The tragic helicopter crash earlier this week in the Gulf of Mexico reiterates how dangerous off-shore oil and gas industry environments can be. And that's why there's special training for those working on offshore platforms. News 10's Caroline Balchunas was put to the test during that training. Check out the video to see how it went.
There are a lot of hazards that go along with working on an off-shore oil rig and the journey going to and from the rig can be just as dangerous. The helicopter ride requires extensive training as well. It's a type of conditioning for the worst case scenario.
“(You get) water up your nose, disorientation, where's that window corner, where's that door handle, where's that seatbelt, where's the surface,” said Terry
Crownover, Director of Training for the Marine Survival Training Center.
The program, run through University of Louisiana at Lafayette is in its 24th year.
So, just how real is this simulator? They put me to the test. I changed into oilfield coveralls. It's a requirement for the simulator since the weight really changes your agility and movement under water. We didn't dive in the simulation right off the bat. It began with a swim test, floatation techniques and how to survive rough at-sea conditions. After a few total submersion run-throughs, a couple inverted trials, it seems Crownover was right about the disorientation.
“(In reality you're under water for) 8 to 10 seconds, but when you come to the surface, you'll swear you've been there for minutes,” said Crownover.
And he wasn't kidding. Adrenaline kicks in as soon as your feet touch the water. Although the simulation is only a fraction of how a real-life scenario would play out, over the years, it's proven effective.

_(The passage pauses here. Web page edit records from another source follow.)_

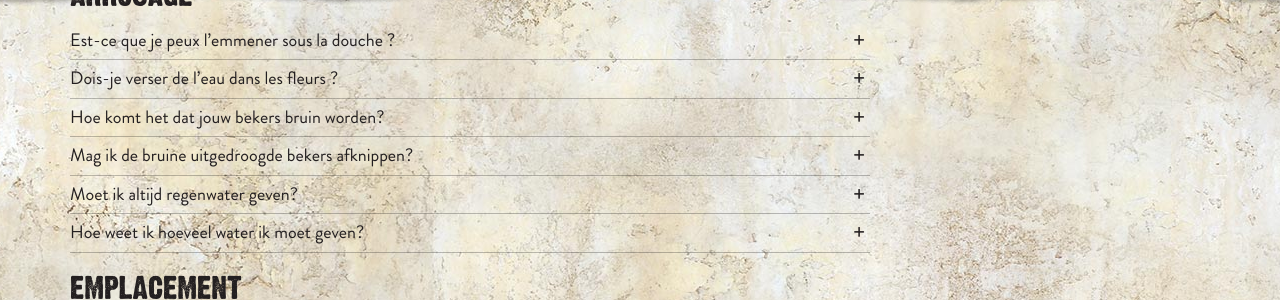
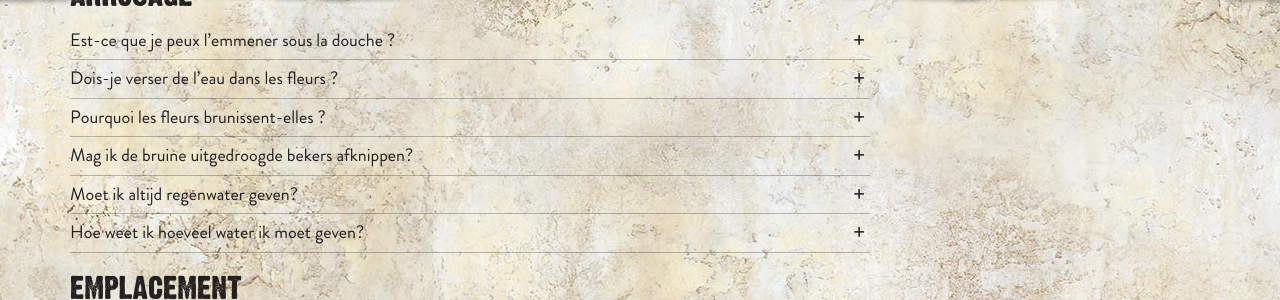
Before and after one commit to jhvanderschee/monkeyjars_fr, a Jekyll site: the page built from informations/index.md, in a window 1280 px wide and 900 px high, scrolled down 386 px. Shown: the part 156-456 px from the top of the window. Built offline with Jekyll 4.4.1, drawn with Linux system fonts in a browser that asks for light colours; some of the changed lines change nothing that is shown.

Commit message:
Updated 'informations/index.md' via CloudCannon

```diff
--- a/informations/index.md
+++ b/informations/index.md
@@ -39,12 +39,13 @@
       elle-même de remplir ses fleurs avec un fond d’eau. Selon les espèces, la
       plante les remplit elle-même à un tiers, mais ce n’est pas toujours le
       cas.
-  - title: Hoe komt het dat jouw bekers bruin worden?
+  - title: Pourquoi les fleurs brunissent-elles ?
     content: >-
-      Als mijn bekers bruin worden is er iets mis. Meestal heb ik dan te weinig
-      water gekregen of sta ik op een plek die te droog of te licht voor mij is.
-      Het is dan belangrijk dat je mijn dorst lest en kijkt of je mij op een
-      vochtige plek kunt neer zetten. Bijvoorbeeld in de badkamer!
+      Si les fleurs brunissent, cela signifie que les soins reçus ne sont pas
+      adéquats. En général, l’arrosage a été insuffisant ou la plante est placée
+      dans un endroit trop sec ou trop lumineux. Il est important alors de lui
+      donner de l’eau et de la placer dans un endroit humide. Par exemple dans
+      la salle de bains !
   - title: Mag ik de bruine uitgedroogde bekers afknippen?
     content: >-
       Ja, de bruine bekers zijn afgestorven. Je mag ze afknippen. Het maakt niet
```
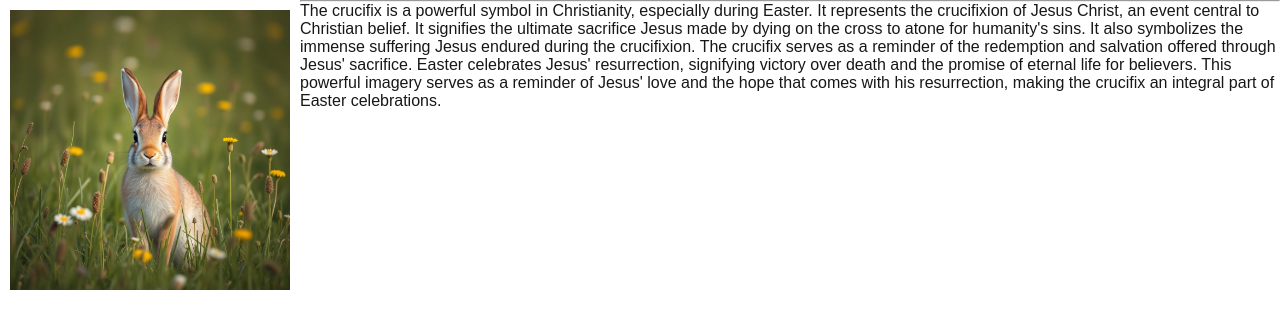
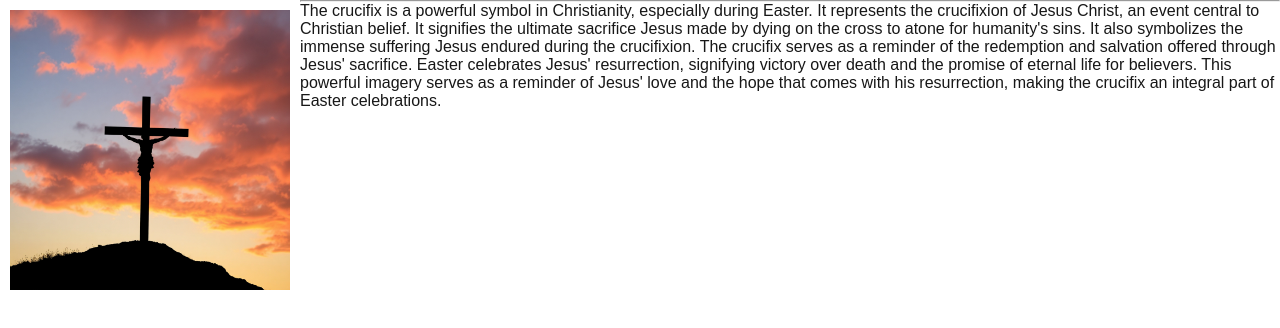
Before and after one commit to teochewthunder/easter-poem-generator, a Next.js app: page /symbols/cross in a window 1280 px wide. Shown: the top 328 px of the page. Built offline with nearby package versions, Linux system fonts and the light colour scheme.

Commit message:
Correct imges

```diff
--- a/src/app/symbols/chicks/page.js
+++ b/src/app/symbols/chicks/page.js
@@ -6,8 +6,8 @@ export default function SymbolBunny() {
     <div>
         <Image
           className={styles.symbolImage}
-          src="/symbol_bunny.jpg"
-          alt="Bunny"
+          src="/symbol_chicks.jpg"
+          alt="Chicks"
           width={300}
           height={300}
         />
--- a/src/app/symbols/cross/page.js
+++ b/src/app/symbols/cross/page.js
@@ -6,8 +6,8 @@ export default function SymbolBunny() {
     <div>
         <Image
           className={styles.symbolImage}
-          src="/symbol_bunny.jpg"
-          alt="Bunny"
+          src="/symbol_cross.jpg"
+          alt="Cross"
           width={300}
           height={300}
           align="left"
--- a/src/app/symbols/eggs/page.js
+++ b/src/app/symbols/eggs/page.js
@@ -6,8 +6,8 @@ export default function SymbolBunny() {
     <div>
         <Image
           className={styles.symbolImage}
-          src="/symbol_bunny.jpg"
-          alt="Bunny"
+          src="/symbol_eggs.jpg"
+          alt="Eggs"
           width={300}
           height={300}
           align="left"
--- a/src/app/symbols/lillies/page.js
+++ b/src/app/symbols/lillies/page.js
@@ -6,8 +6,8 @@ export default function SymbolBunny() {
     <div>
         <Image
           className={styles.symbolImage}
-          src="/symbol_bunny.jpg"
-          alt="Bunny"
+          src="/symbol_lillies.jpg"
+          alt="Lilllies"
           width={300}
           height={300}
           align="left"
```
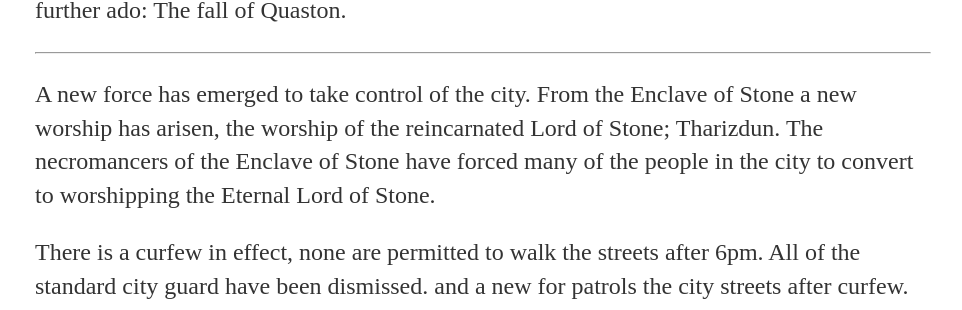
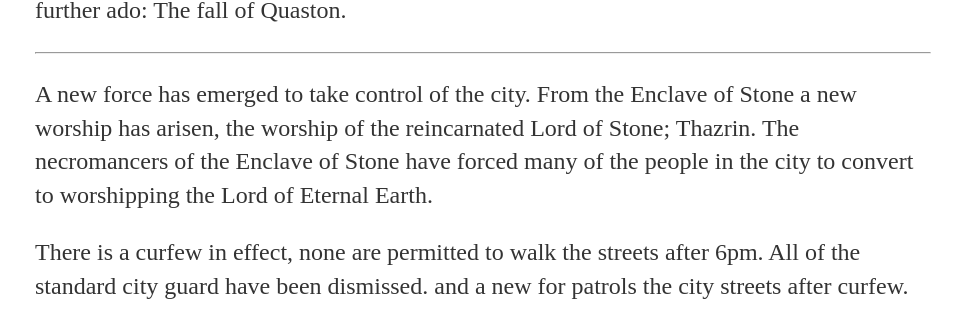
Before and after one commit to OysterBuoy/OysterBuoy.github.io, a Jekyll site: the page built from _posts/2016-12-5-How-The-City-Has-Changed.md, in a window 1280 px wide and 900 px high, scrolled down 307 px. Shown: the part 179-489 px from the top of the window, without its empty margins (157-1119 px from the left). Built offline with Jekyll 4.4.1, drawn with Linux system fonts in a browser that asks for light colours; some of the changed lines change nothing that is shown; some of the changed text lies outside the part shown.

Commit message:
Update 2016-12-5-How-The-City-Has-Changed.md

```diff
--- a/_posts/2016-12-5-How-The-City-Has-Changed.md
+++ b/_posts/2016-12-5-How-The-City-Has-Changed.md
@@ -12,7 +12,7 @@ Well I've been having a lot of fun writing up the background and feel of the Gno
 
 ***
 
-A new force has emerged to take control of the city. From the Enclave of Stone a new worship has arisen, the worship of the reincarnated Lord of Stone; Tharizdun. The necromancers of the Enclave of Stone have forced many of the people in the city to convert to worshipping the Eternal Lord of Stone.
+A new force has emerged to take control of the city. From the Enclave of Stone a new worship has arisen, the worship of the reincarnated Lord of Stone; Thazrin. The necromancers of the Enclave of Stone have forced many of the people in the city to convert to worshipping the Lord of Eternal Earth.
 
 There is a curfew in effect, none are permitted to walk the streets after 6pm. All of the standard city guard have been dismissed. and a new for patrols the city streets after curfew.
 
@@ -78,10 +78,19 @@ Once a paragon of wizardry and learning, the Enclave has become obsessed by Necr
 
 **Sehanine, Godess of Illusion, Love, and the Moon**
 
+- Glittering Column Temple
+- Marble Row Temple
+- Pebbleside Shrine
+
 **Moradin, God of Family, Creation, and Community**
+
+- Marble Row Temple
 
 **Corellon, God of Beauty, Art, Magic, and the Fey**
 
+- Marble Row Temple
+  - This temple has been desecrated. The priest Sister Enna has been killed and lies in the aisle, the blood of worshippers stains the pews, most are overturned. The lamps inside the temple used to be magically lit, but are all extinguished.
+- Pebbleside Temple
 
 ## NPCs
 
```
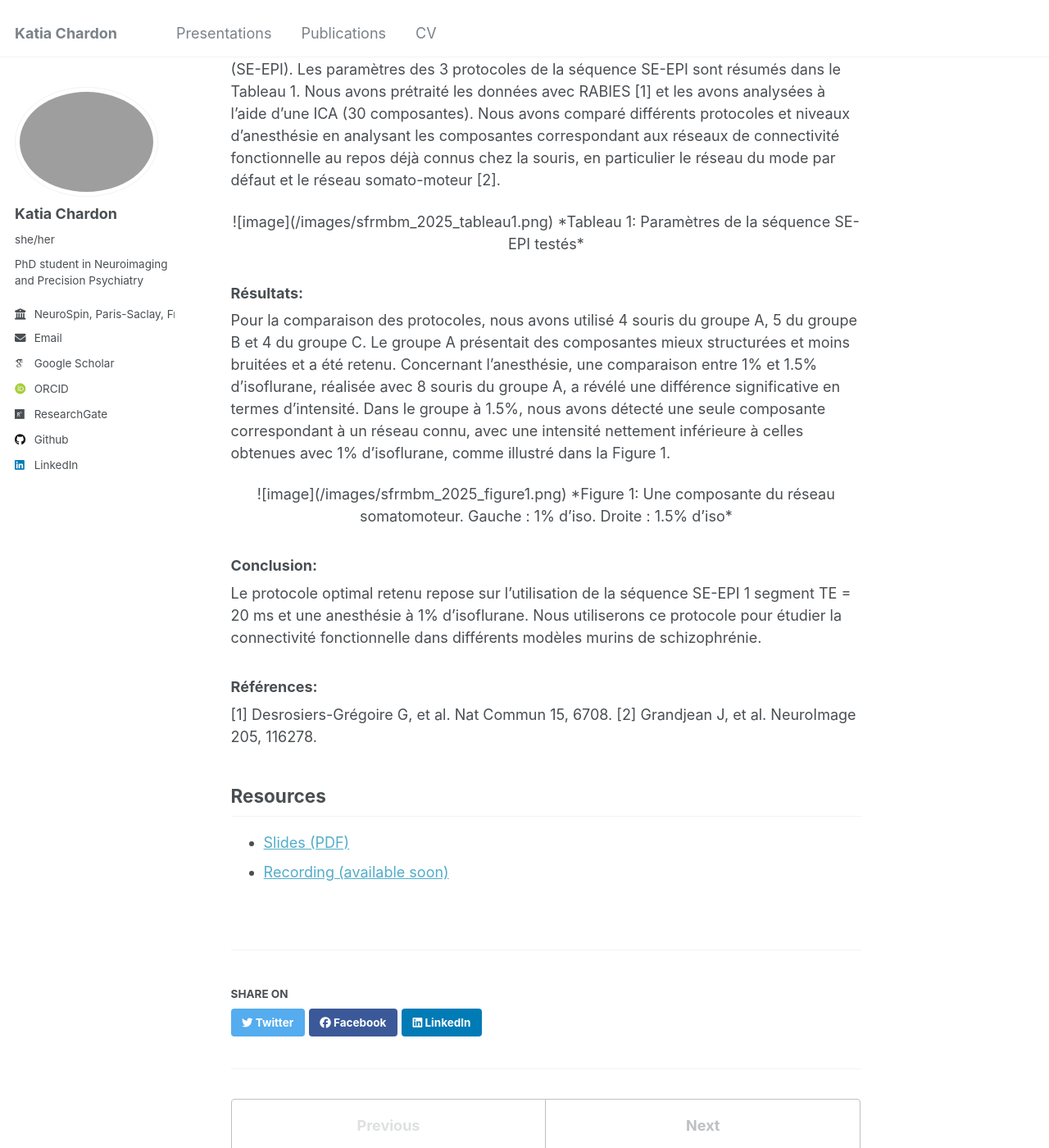
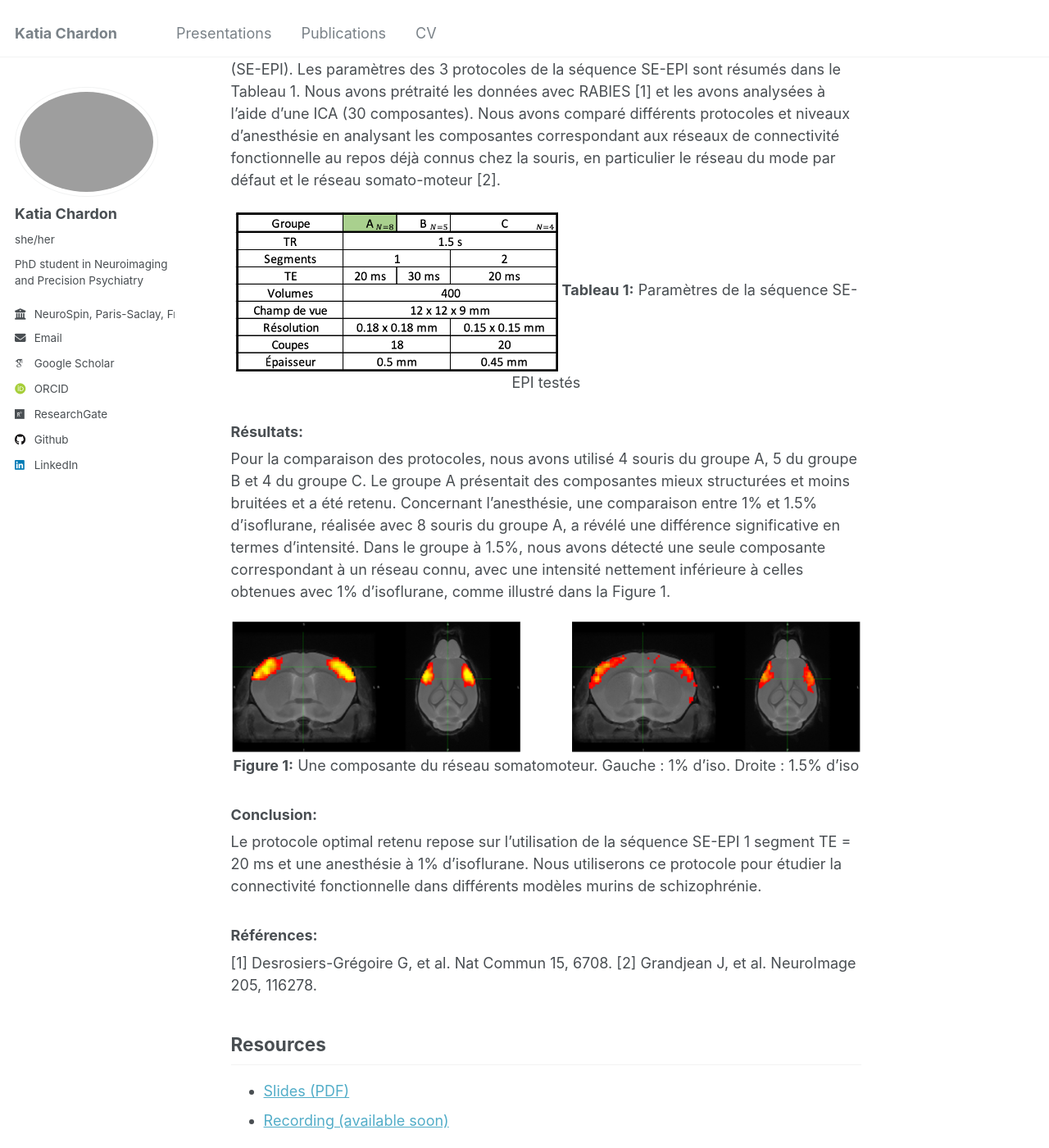
Before and after one commit to kchardon/kchardon.github.io, a Jekyll site: the page built from _talks/2025-03-26-sfrmbm.md, in a window 1280 px wide and 1400 px high, scrolled down 593 px. Shown: the whole window at 82% size. Built offline with Jekyll 4.4.1, drawn with Linux system fonts in a browser that asks for light colours; some web fonts are replaced.

Commit message:
test layout of the images in talk

```diff
--- a/_talks/2025-03-26-sfrmbm.md
+++ b/_talks/2025-03-26-sfrmbm.md
@@ -18,20 +18,16 @@ location: "Saint-Malo, France"
 Nous avons utilisé 17 souris mâles C57BI6, âgées de 2 à 4 mois, et acquis les données sur un scanner IRM 11.7 T équipé d’une cryoprobe. L’anesthésie a été induite avec 3% d’isoflurane, puis maintenue à 1% ou 1.5% (mélange air/oxygène 1:1, 1 L/min). Le protocole comprenait l’acquisition d’une référence anatomique (RARE) et de l’imagerie fonctionnelle (SE-EPI). Les paramètres des 3 protocoles de la séquence SE-EPI sont résumés dans le Tableau 1. Nous avons prétraité les données avec RABIES [1] et les avons analysées à l'aide d’une ICA (30 composantes). Nous avons comparé différents protocoles et niveaux d’anesthésie en analysant les composantes correspondant aux réseaux de connectivité fonctionnelle au repos déjà connus chez la souris, en particulier le réseau du mode par défaut et le réseau somato-moteur [2].
 
 <p align="center" width="100%">
-
-![image](/images/sfrmbm_2025_tableau1.png)
-*Tableau 1: Paramètres de la séquence SE-EPI testés*
-
+<img src="/images/sfrmbm_2025_tableau1.png">
+<b>Tableau 1:</b> Paramètres de la séquence SE-EPI testés
 </p>
 
 ### Résultats:
 Pour la comparaison des protocoles, nous avons utilisé 4 souris du groupe A, 5 du groupe B et 4 du groupe C. Le groupe A présentait des composantes mieux structurées et moins bruitées et a été retenu. Concernant l'anesthésie, une comparaison entre 1% et 1.5% d’isoflurane, réalisée avec 8 souris du groupe A, a révélé une différence significative en termes d’intensité. Dans le groupe à 1.5%, nous avons détecté une seule composante correspondant à un réseau connu, avec une intensité nettement inférieure à celles obtenues avec 1% d’isoflurane, comme illustré dans la Figure 1.
 
 <p align="center" width="100%">
-
-![image](/images/sfrmbm_2025_figure1.png)
-*Figure 1: Une composante du réseau somatomoteur. Gauche : 1% d’iso. Droite : 1.5% d’iso*
-
+<img src="/images/sfrmbm_2025_figure1.png">
+<b>Figure 1:</b> Une composante du réseau somatomoteur. Gauche : 1% d’iso. Droite : 1.5% d’iso
 </p>
 
 ### Conclusion:
```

“It's one of the perks of being an instructor over here is when somebody comes back and says I'm here from what I learned at school,” said Crownover. “We've had success stories.”
I survived my first marine training and although I now have a mental map, I can only hope I'll never actually have to use it.